Problem to work on: Each entry below should be output exactly, apart from its images.
[Recorded information — start]
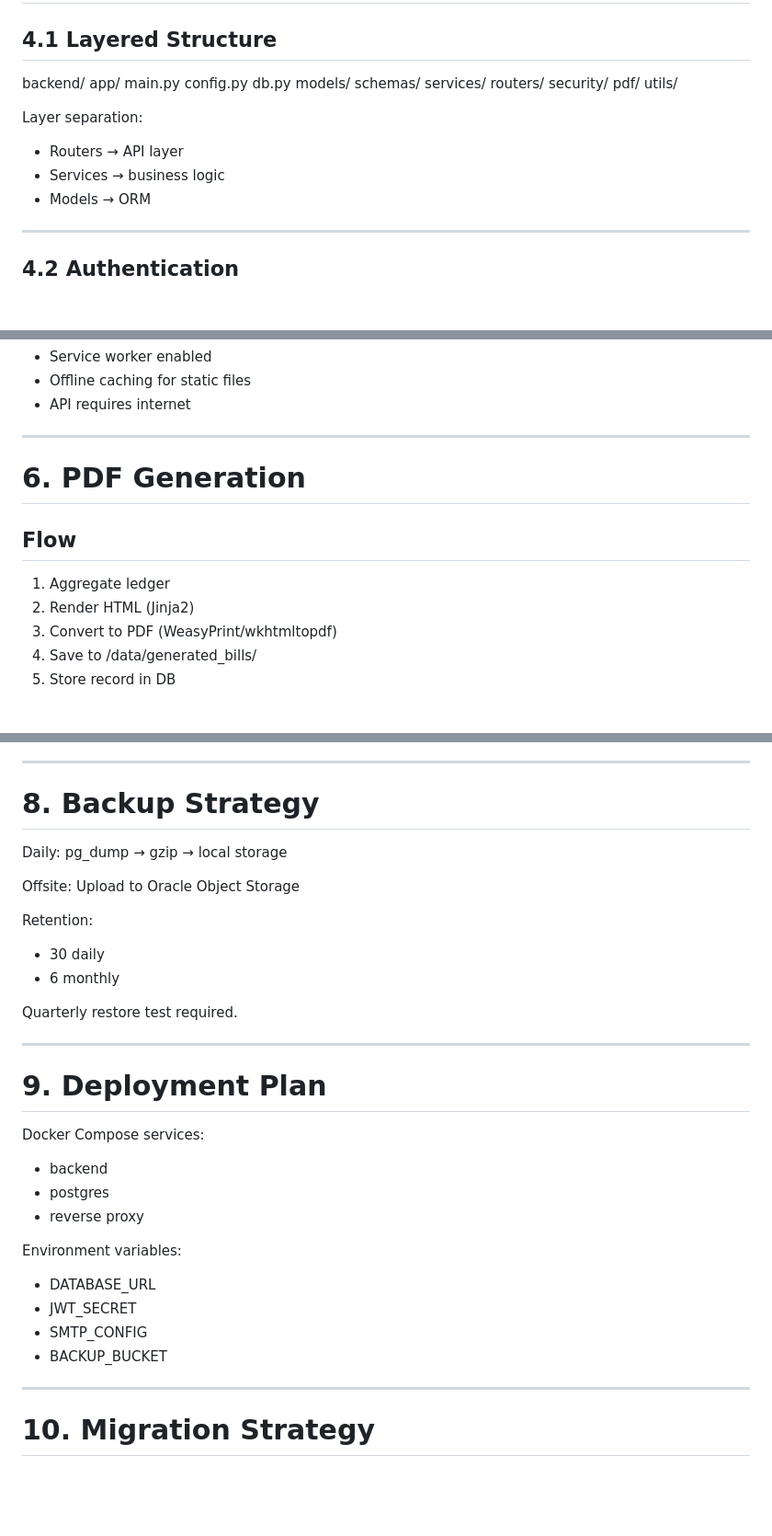
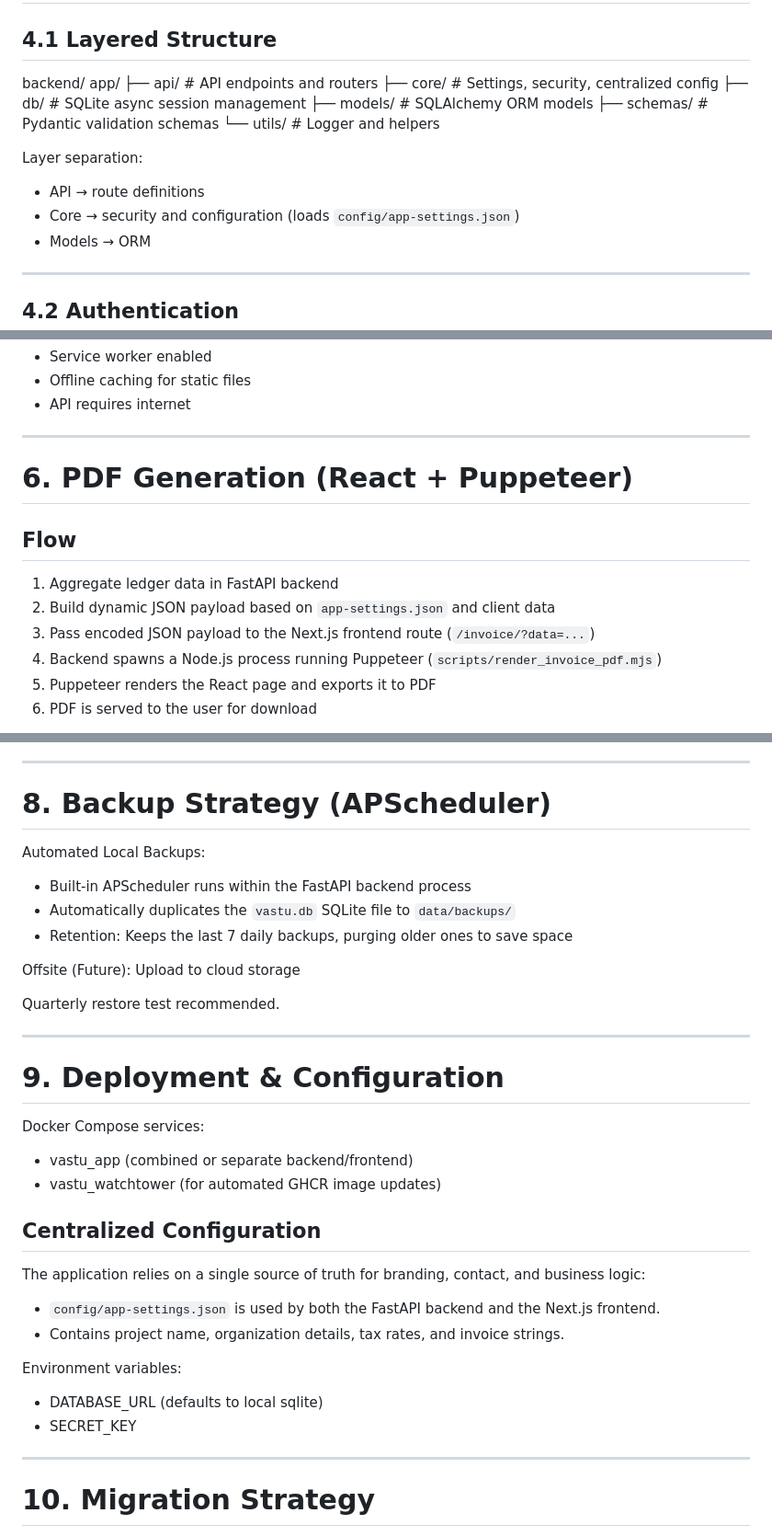
Before and after one commit to NammaThalle/vastu_vaibhav, a Markdown page: docs/ARCHITECTURE.md, 3 parts joined by grey strips. Shown at 92% size. Drawn GitHub-style; blank space fills up the shorter version.

Commit message:
docs(architecture): update database, backup, pdf, and config specifications

```diff
--- a/docs/ARCHITECTURE.md
+++ b/docs/ARCHITECTURE.md
@@ -140,21 +140,16 @@ Editable ledger.
 
 backend/
 app/
-main.py
-config.py
-db.py
-models/
-schemas/
-services/
-routers/
-security/
-pdf/
-utils/
+├── api/          # API endpoints and routers
+├── core/         # Settings, security, centralized config
+├── db/           # SQLite async session management
+├── models/       # SQLAlchemy ORM models
+├── schemas/      # Pydantic validation schemas
+└── utils/        # Logger and helpers
 
 Layer separation:
-
-* Routers → API layer
-* Services → business logic
+* API → route definitions
+* Core → security and configuration (loads `config/app-settings.json`)
 * Models → ORM
 
 ---
@@ -194,14 +189,15 @@ store/
 
 ---
 
-# 6. PDF Generation
+# 6. PDF Generation (React + Puppeteer)
 
 ## Flow
 
-1. Aggregate ledger
-2. Render HTML (Jinja2)
-3. Convert to PDF (WeasyPrint/wkhtmltopdf)
-4. Save to /data/generated_bills/
-5. Store record in DB
+1. Aggregate ledger data in FastAPI backend
+2. Build dynamic JSON payload based on `app-settings.json` and client data
+3. Pass encoded JSON payload to the Next.js frontend route (`/invoice/?data=...`)
+4. Backend spawns a Node.js process running Puppeteer (`scripts/render_invoice_pdf.mjs`)
+5. Puppeteer renders the React page and exports it to PDF
+6. PDF is served to the user for download
 
 File naming:
@@ -220,37 +216,36 @@ VASTU_<ClientNameNoSpaces>*<YYYYMMDD>*<HHMM>.pdf
 
 ---
 
-# 8. Backup Strategy
+# 8. Backup Strategy (APScheduler)
 
-Daily:
-pg_dump → gzip → local storage
+Automated Local Backups:
+* Built-in APScheduler runs within the FastAPI backend process
+* Automatically duplicates the `vastu.db` SQLite file to `data/backups/`
+* Retention: Keeps the last 7 daily backups, purging older ones to save space
 
-Offsite:
-Upload to Oracle Object Storage
+Offsite (Future):
+Upload to cloud storage
 
-Retention:
-
-* 30 daily
-* 6 monthly
-
-Quarterly restore test required.
+Quarterly restore test recommended.
 
 ---
 
-# 9. Deployment Plan
+# 9. Deployment & Configuration
 
 Docker Compose services:
 
-* backend
-* postgres
-* reverse proxy
+* vastu_app (combined or separate backend/frontend)
+* vastu_watchtower (for automated GHCR image updates)
+
+## Centralized Configuration
+The application relies on a single source of truth for branding, contact, and business logic:
+* `config/app-settings.json` is used by both the FastAPI backend and the Next.js frontend.
+* Contains project name, organization details, tax rates, and invoice strings.
 
 Environment variables:
 
-* DATABASE_URL
-* JWT_SECRET
-* SMTP_CONFIG
-* BACKUP_BUCKET
+* DATABASE_URL (defaults to local sqlite)
+* SECRET_KEY
 
 ---
 
```
Also changed, not shown: other parts of docs/ARCHITECTURE.md (+2 -2 lines).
[Recorded information — finish]
Task result:
Before and after one commit to NammaThalle/vastu_vaibhav, a Markdown page: docs/ARCHITECTURE.md, 3 parts joined by grey strips. Shown at 92% size. Drawn GitHub-style; blank space fills up the shorter version.

Commit message:
docs(architecture): update database, backup, pdf, and config specifications

```diff
--- a/docs/ARCHITECTURE.md
+++ b/docs/ARCHITECTURE.md
@@ -140,21 +140,16 @@ Editable ledger.
 
 backend/
 app/
-main.py
-config.py
-db.py
-models/
-schemas/
-services/
-routers/
-security/
-pdf/
-utils/
+├── api/          # API endpoints and routers
+├── core/         # Settings, security, centralized config
+├── db/           # SQLite async session management
+├── models/       # SQLAlchemy ORM models
+├── schemas/      # Pydantic validation schemas
+└── utils/        # Logger and helpers
 
 Layer separation:
-
-* Routers → API layer
-* Services → business logic
+* API → route definitions
+* Core → security and configuration (loads `config/app-settings.json`)
 * Models → ORM
 
 ---
@@ -194,14 +189,15 @@ store/
 
 ---
 
-# 6. PDF Generation
+# 6. PDF Generation (React + Puppeteer)
 
 ## Flow
 
-1. Aggregate ledger
-2. Render HTML (Jinja2)
-3. Convert to PDF (WeasyPrint/wkhtmltopdf)
-4. Save to /data/generated_bills/
-5. Store record in DB
+1. Aggregate ledger data in FastAPI backend
+2. Build dynamic JSON payload based on `app-settings.json` and client data
+3. Pass encoded JSON payload to the Next.js frontend route (`/invoice/?data=...`)
+4. Backend spawns a Node.js process running Puppeteer (`scripts/render_invoice_pdf.mjs`)
+5. Puppeteer renders the React page and exports it to PDF
+6. PDF is served to the user for download
 
 File naming:
@@ -220,37 +216,36 @@ VASTU_<ClientNameNoSpaces>*<YYYYMMDD>*<HHMM>.pdf
 
 ---
 
-# 8. Backup Strategy
+# 8. Backup Strategy (APScheduler)
 
-Daily:
-pg_dump → gzip → local storage
+Automated Local Backups:
+* Built-in APScheduler runs within the FastAPI backend process
+* Automatically duplicates the `vastu.db` SQLite file to `data/backups/`
+* Retention: Keeps the last 7 daily backups, purging older ones to save space
 
-Offsite:
-Upload to Oracle Object Storage
+Offsite (Future):
+Upload to cloud storage
 
-Retention:
-
-* 30 daily
-* 6 monthly
-
-Quarterly restore test required.
+Quarterly restore test recommended.
 
 ---
 
-# 9. Deployment Plan
+# 9. Deployment & Configuration
 
 Docker Compose services:
 
-* backend
-* postgres
-* reverse proxy
+* vastu_app (combined or separate backend/frontend)
+* vastu_watchtower (for automated GHCR image updates)
+
+## Centralized Configuration
+The application relies on a single source of truth for branding, contact, and business logic:
+* `config/app-settings.json` is used by both the FastAPI backend and the Next.js frontend.
+* Contains project name, organization details, tax rates, and invoice strings.
 
 Environment variables:
 
-* DATABASE_URL
-* JWT_SECRET
-* SMTP_CONFIG
-* BACKUP_BUCKET
+* DATABASE_URL (defaults to local sqlite)
+* SECRET_KEY
 
 ---
 
```
Also changed, not shown: other parts of docs/ARCHITECTURE.md (+2 -2 lines).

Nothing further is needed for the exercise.